◆ What the exercise asks: Among the records that follow, how many lines contain the word "text"? Give the number and no other words.

◆ Material for this task:
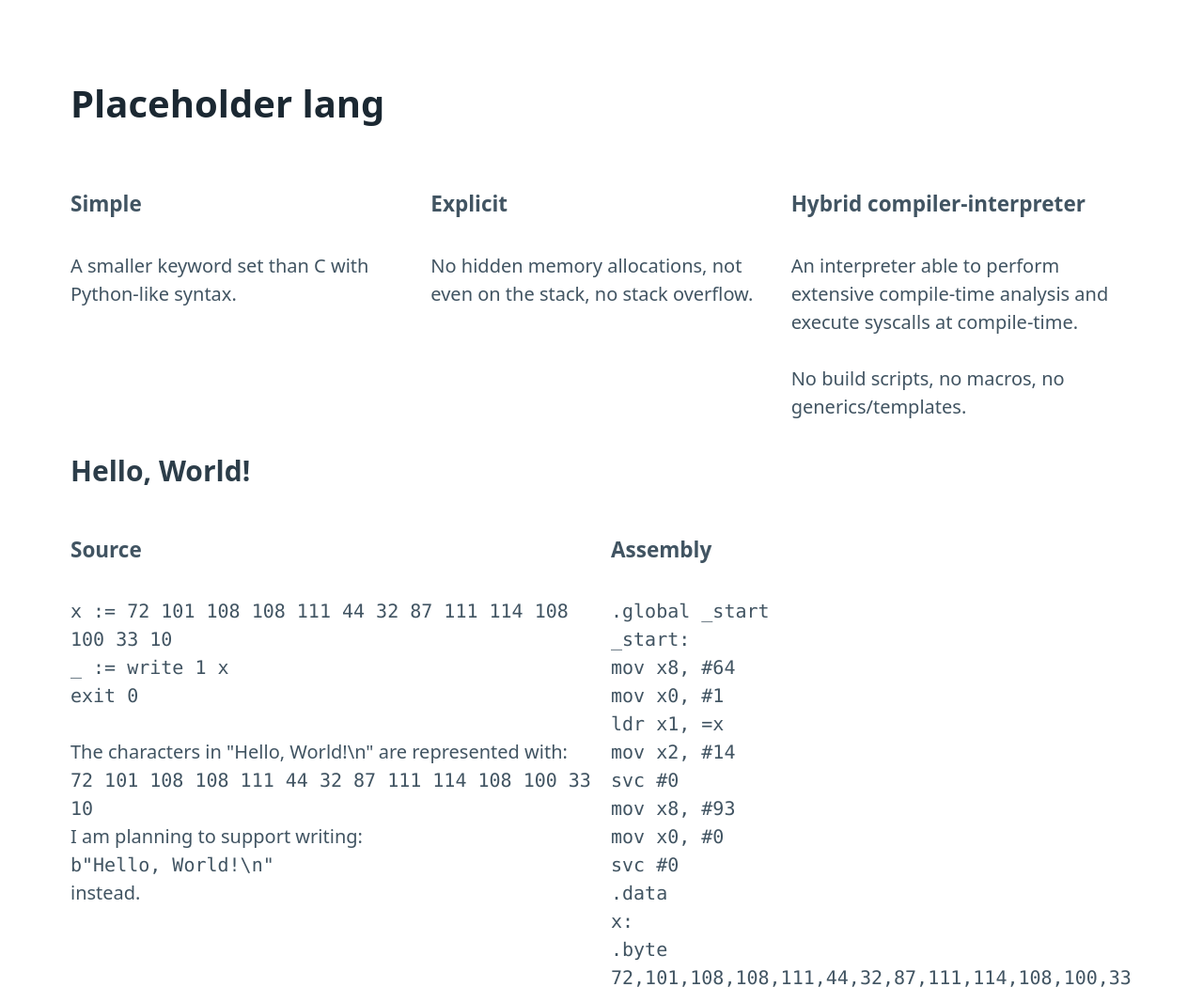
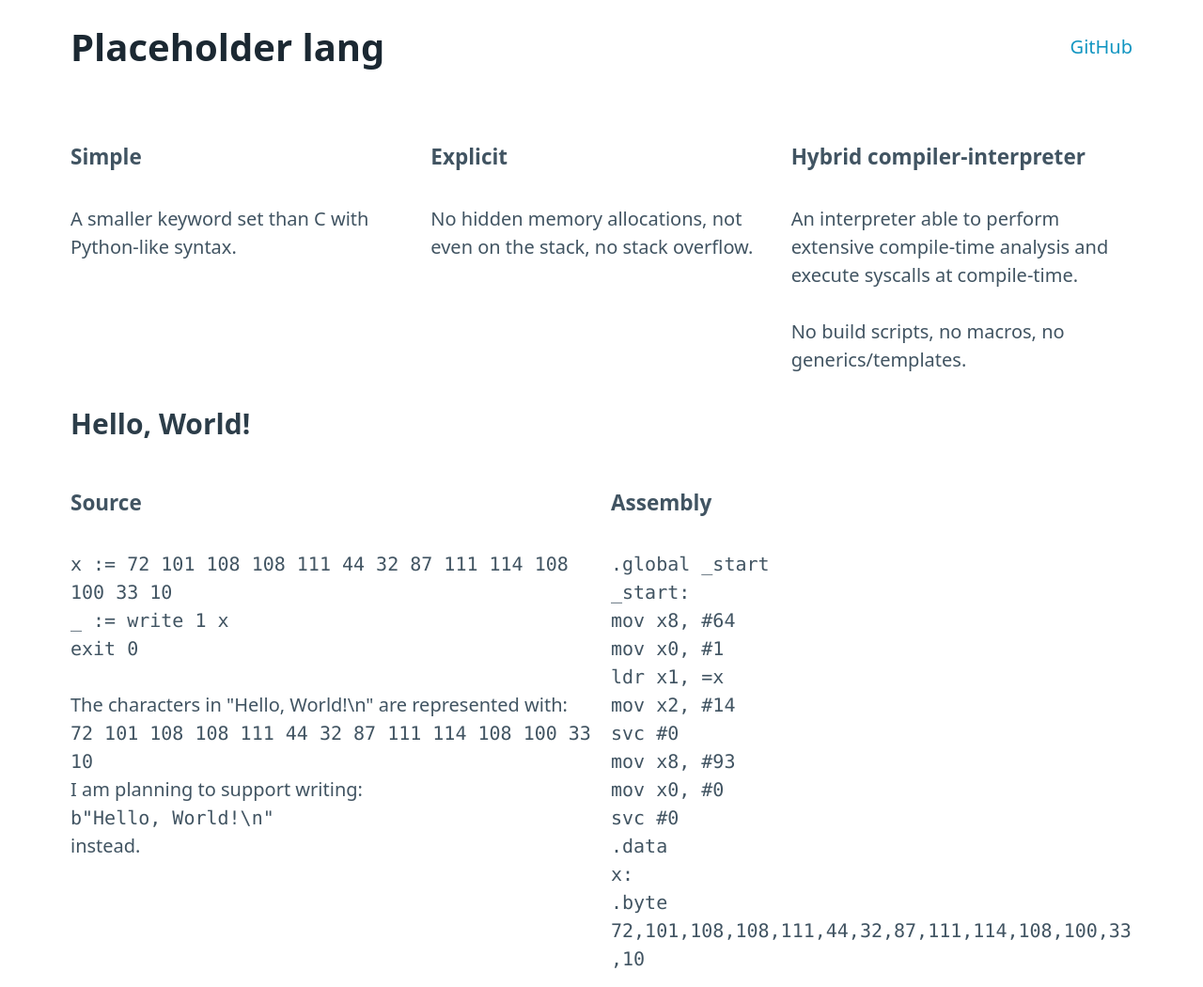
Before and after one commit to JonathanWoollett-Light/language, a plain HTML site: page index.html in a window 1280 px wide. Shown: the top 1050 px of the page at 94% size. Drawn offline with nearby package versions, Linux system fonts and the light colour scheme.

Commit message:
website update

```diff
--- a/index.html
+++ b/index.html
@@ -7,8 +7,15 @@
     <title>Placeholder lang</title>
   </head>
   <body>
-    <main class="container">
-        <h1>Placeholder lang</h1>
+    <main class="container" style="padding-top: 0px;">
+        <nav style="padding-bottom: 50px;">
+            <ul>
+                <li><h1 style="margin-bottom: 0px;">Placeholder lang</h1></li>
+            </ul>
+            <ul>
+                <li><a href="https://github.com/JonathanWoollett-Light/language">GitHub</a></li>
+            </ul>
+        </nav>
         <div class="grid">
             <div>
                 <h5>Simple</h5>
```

--

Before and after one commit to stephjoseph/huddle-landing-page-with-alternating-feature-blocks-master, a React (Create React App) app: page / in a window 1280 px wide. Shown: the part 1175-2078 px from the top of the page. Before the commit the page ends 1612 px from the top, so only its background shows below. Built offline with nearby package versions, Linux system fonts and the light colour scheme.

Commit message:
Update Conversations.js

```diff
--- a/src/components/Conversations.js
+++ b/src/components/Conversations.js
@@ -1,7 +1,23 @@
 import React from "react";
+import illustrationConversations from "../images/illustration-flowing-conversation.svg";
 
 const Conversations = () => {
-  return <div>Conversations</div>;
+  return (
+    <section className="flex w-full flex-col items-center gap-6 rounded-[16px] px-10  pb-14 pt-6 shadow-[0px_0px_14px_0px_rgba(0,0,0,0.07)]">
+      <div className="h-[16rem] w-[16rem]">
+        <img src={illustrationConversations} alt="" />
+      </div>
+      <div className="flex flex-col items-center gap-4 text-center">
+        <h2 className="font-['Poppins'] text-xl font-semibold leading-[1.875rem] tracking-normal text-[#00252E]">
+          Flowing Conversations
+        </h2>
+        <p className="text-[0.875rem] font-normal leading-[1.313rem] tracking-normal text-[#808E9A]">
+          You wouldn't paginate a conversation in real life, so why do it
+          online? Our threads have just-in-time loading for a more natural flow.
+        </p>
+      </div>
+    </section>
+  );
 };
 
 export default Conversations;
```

==

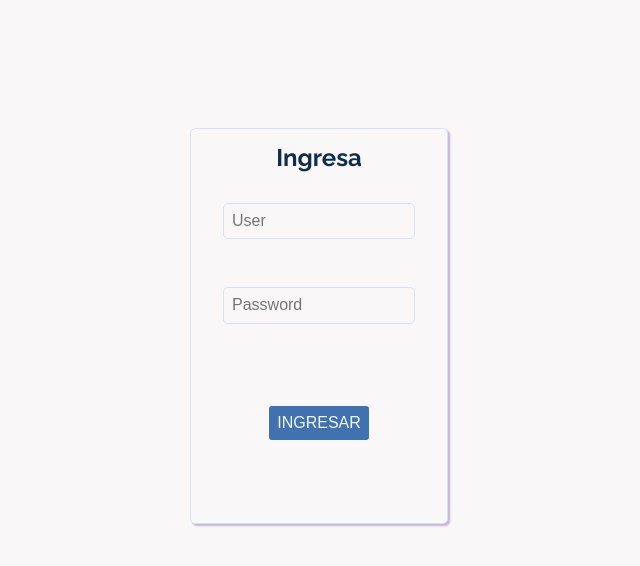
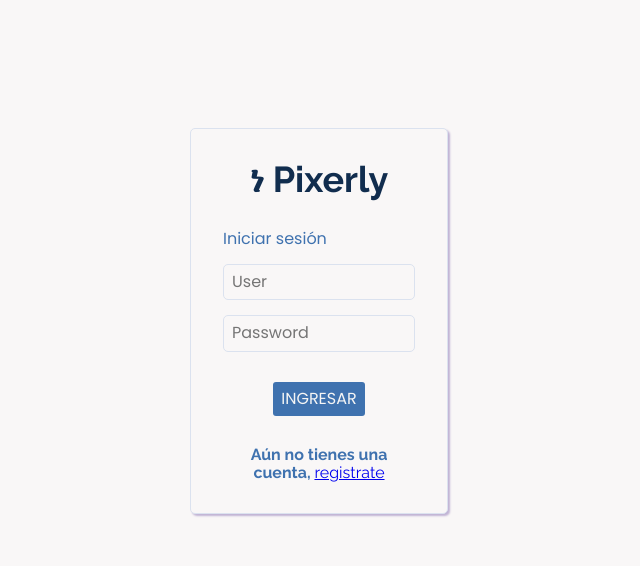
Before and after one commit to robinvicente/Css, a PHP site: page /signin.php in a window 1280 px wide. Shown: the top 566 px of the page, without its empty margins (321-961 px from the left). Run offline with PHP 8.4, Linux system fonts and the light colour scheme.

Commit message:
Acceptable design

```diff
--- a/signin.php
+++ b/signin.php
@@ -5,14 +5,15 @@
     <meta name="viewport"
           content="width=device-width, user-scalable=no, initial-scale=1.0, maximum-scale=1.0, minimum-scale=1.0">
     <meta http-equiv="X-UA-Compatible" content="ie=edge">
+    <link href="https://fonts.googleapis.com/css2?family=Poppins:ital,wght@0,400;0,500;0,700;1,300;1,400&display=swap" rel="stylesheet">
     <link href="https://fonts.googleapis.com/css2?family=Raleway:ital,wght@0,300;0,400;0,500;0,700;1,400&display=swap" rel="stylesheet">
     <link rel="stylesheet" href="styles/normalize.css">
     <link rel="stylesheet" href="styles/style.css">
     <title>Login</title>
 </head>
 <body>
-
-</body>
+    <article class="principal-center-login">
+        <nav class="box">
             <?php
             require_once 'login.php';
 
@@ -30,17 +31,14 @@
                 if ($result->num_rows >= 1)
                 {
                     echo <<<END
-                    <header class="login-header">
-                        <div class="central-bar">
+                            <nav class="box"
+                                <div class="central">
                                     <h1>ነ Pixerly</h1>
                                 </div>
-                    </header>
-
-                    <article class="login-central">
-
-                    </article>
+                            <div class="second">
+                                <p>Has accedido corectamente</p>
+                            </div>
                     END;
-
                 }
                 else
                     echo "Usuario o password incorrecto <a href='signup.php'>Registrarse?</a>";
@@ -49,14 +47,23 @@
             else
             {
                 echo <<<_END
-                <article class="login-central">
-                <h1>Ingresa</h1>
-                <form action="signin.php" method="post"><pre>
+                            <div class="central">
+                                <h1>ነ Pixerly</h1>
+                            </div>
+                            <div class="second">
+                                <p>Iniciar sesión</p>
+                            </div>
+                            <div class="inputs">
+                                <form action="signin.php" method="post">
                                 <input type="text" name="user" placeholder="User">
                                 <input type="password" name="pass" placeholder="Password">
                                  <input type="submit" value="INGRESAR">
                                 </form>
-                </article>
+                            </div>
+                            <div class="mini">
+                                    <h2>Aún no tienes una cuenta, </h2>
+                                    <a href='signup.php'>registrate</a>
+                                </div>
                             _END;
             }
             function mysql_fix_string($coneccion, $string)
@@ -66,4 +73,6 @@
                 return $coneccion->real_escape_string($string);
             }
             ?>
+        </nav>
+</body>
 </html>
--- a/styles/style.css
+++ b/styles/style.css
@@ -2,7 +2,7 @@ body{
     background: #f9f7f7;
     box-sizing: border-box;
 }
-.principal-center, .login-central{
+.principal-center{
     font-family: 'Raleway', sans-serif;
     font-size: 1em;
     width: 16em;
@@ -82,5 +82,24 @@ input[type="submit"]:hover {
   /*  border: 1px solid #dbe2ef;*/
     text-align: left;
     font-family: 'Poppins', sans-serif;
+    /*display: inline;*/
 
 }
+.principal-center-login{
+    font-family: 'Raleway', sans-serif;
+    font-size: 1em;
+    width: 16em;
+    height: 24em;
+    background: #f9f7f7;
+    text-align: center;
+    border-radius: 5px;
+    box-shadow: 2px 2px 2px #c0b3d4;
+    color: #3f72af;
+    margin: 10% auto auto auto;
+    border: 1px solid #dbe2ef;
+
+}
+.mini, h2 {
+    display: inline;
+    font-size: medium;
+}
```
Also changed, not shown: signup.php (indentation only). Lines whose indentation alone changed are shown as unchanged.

◆ Response to this task: 6